Replacing legacy code in an application can help it run on entirely different frameworks to its current one. For example, you can decide to modernize existing legacy applications to migrate to the cloud. Updating old software can also help you take advantage of new computing power, such as machine learning, Big Data, and artificial intelligence.
Through application modernization, you can also renew old programs so that they can better handle automation – which is especially helpful when you run complex operations at scale. Modernizing software is crucial to securing your confidential data against hacking attacks such as phishing, especially if your program connects to the internet.
Modernizing can also be a more affordable way to turn existing software assets into modern applications with new uses. It’s a slow, but sure way to transition from one system to another over an unspecified period – all without causing too much disruption or productivity or financial losses.
Finally, you can use app modernization to turn a legacy application into an efficient software-as-a-service (SaaS) for a vast user base or multi-location teams.
Now, let’s see how modernizing legacy application works in practice…
What are Some Examples of Application Modernization?
Imagine the impact of any of the following:
- You place your application into a modern interface – without changing how it works – to make it more intuitive for younger employees.

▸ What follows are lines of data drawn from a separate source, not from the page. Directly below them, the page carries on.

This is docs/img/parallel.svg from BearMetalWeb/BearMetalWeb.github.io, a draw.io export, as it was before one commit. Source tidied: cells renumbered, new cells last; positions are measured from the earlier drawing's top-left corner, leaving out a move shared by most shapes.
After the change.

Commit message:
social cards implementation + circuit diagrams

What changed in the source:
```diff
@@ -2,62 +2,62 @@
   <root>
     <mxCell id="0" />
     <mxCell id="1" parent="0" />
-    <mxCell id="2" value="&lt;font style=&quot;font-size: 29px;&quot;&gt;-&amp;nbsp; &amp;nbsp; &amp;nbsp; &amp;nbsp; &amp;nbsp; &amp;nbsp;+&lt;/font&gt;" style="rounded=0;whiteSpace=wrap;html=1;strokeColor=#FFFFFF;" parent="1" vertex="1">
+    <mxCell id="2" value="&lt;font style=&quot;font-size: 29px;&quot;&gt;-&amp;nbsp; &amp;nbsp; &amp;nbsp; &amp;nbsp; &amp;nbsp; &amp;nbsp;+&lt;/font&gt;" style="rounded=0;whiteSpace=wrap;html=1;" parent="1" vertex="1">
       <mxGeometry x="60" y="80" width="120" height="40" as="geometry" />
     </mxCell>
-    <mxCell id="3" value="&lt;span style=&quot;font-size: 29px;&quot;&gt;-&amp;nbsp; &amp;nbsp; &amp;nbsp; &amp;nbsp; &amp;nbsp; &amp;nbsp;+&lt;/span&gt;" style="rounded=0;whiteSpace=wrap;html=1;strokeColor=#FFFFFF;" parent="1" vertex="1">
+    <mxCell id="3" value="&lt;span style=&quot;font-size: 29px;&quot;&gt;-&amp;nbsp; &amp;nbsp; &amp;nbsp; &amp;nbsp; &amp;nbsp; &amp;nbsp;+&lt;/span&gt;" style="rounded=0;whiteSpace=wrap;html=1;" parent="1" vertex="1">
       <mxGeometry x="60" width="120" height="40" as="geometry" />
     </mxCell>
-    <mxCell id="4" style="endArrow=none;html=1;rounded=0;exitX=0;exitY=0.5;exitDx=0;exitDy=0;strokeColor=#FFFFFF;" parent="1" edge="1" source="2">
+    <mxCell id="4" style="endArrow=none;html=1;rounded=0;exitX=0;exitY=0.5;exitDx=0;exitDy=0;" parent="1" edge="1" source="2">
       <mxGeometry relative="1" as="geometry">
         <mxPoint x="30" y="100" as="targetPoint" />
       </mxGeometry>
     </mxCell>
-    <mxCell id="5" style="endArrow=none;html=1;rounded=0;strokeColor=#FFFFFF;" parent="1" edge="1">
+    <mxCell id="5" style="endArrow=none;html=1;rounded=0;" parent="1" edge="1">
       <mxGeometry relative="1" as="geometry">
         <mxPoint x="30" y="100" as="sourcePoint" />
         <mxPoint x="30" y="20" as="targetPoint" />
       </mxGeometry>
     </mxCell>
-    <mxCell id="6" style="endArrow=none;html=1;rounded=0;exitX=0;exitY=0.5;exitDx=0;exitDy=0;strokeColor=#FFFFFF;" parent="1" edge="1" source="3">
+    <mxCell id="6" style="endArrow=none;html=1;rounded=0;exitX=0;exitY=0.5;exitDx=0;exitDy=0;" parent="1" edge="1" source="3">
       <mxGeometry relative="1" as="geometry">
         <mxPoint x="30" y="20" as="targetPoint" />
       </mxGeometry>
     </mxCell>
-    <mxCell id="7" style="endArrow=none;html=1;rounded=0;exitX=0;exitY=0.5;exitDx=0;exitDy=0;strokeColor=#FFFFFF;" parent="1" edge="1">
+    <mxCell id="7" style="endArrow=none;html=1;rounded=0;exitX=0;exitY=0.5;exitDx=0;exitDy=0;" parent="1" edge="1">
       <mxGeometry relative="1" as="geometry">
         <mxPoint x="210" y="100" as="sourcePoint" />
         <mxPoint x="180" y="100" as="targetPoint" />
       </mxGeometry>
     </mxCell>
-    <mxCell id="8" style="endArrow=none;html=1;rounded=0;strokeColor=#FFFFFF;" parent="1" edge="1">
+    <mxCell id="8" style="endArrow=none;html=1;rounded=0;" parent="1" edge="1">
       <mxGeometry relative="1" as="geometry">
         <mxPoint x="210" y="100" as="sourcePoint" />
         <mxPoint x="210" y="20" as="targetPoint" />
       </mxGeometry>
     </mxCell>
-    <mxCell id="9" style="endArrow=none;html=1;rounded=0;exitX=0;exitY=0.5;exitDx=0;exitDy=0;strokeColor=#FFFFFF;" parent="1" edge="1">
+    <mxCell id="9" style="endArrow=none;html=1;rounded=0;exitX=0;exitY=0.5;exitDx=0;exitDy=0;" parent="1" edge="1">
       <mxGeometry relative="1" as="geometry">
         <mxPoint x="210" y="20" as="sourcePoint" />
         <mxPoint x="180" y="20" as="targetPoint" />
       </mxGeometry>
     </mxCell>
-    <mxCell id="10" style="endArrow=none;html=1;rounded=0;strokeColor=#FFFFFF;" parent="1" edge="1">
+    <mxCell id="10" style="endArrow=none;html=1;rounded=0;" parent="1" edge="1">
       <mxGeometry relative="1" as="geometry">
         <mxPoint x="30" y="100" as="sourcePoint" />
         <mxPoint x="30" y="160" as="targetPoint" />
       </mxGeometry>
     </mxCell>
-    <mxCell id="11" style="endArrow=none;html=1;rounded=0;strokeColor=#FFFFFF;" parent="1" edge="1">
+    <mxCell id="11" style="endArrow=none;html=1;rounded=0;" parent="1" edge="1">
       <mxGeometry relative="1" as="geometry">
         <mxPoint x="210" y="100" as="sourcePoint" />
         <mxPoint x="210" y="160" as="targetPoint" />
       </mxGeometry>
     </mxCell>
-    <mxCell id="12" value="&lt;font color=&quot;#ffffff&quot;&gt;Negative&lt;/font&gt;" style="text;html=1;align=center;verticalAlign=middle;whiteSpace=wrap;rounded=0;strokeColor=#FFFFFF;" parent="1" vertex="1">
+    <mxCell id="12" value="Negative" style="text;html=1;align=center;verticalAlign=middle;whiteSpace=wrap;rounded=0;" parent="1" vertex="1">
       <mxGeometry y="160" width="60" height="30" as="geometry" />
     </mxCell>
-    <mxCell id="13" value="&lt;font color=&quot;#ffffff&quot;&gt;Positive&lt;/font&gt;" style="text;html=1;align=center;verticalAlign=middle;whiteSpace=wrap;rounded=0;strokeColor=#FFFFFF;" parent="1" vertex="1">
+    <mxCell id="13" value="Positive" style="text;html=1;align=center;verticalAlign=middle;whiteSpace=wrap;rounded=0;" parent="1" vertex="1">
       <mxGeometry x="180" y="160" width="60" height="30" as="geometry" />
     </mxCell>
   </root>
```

- You change a legacy application’s programming language to a more web-friendly one so that you can take advantage of the digital movement.
- You move an on-premise application to the cloud to make it a native web app that your remote teams can log into securely from anywhere, at any time.
- You repurpose an old program because the underlying operating system or system hardware is no longer compatible, despite the legacy app holding considerable value.
- You update an application’s framework to migrate it to a cloud-based platform where you can take advantage of the provider’s more capable infrastructure to improve your customer experience.
But this list isn’t exhaustive. These are just five examples – you may have many more reasons for upgrading your existing application.
How Do You Modernize a Legacy System?
When it comes to application modernization approaches, you can rehost, refactor, or replatform legacy software to make it more useful, efficient, and last longer.
Rehosting is the process of migrating an application from an older framework to a newer environment, without making significant changes to how it works.
If your core business operations tie too tightly to most aspects of the application, you may consider this method – also known as the ‘lift and shift’ migration approach.
Refactoring is the process of restructuring or rewriting significant legacy code so you can derive new uses or make it run on an entirely new platform. With this approach, you can make major changes to how the software works, making refactoring the closest you can get to new application development.
- Through refactoring, you can make your application more portable and scalable by implementing containerization technology.
- You can also reconfigure your extensive application into smaller, more independent units using microservices.
- You can also even incorporate automation or orchestration to help the program run sophisticated tools with minimal human input, especially at scale.
Replatforming involves upgrading specific aspects of an old application to make it work on a new platform. It can be as simple as upgrading its backend database, making replatforming the ‘sweet spot’ between making major changes (refactoring) and playing it safe (rehosting).
Ultimately, however, the best application modernization strategy for your organization will depend on your specific needs. Talk to your legacy application service or IT partner about your current and future goals. That way, you can brainstorm the best application modernization tools for those needs.
If you need help understanding what is software application modernization, reach out to the experts at Simpat Tech. We’re happy to take a look at your specific situation and offer our suggestions on the best approach to your modernization project.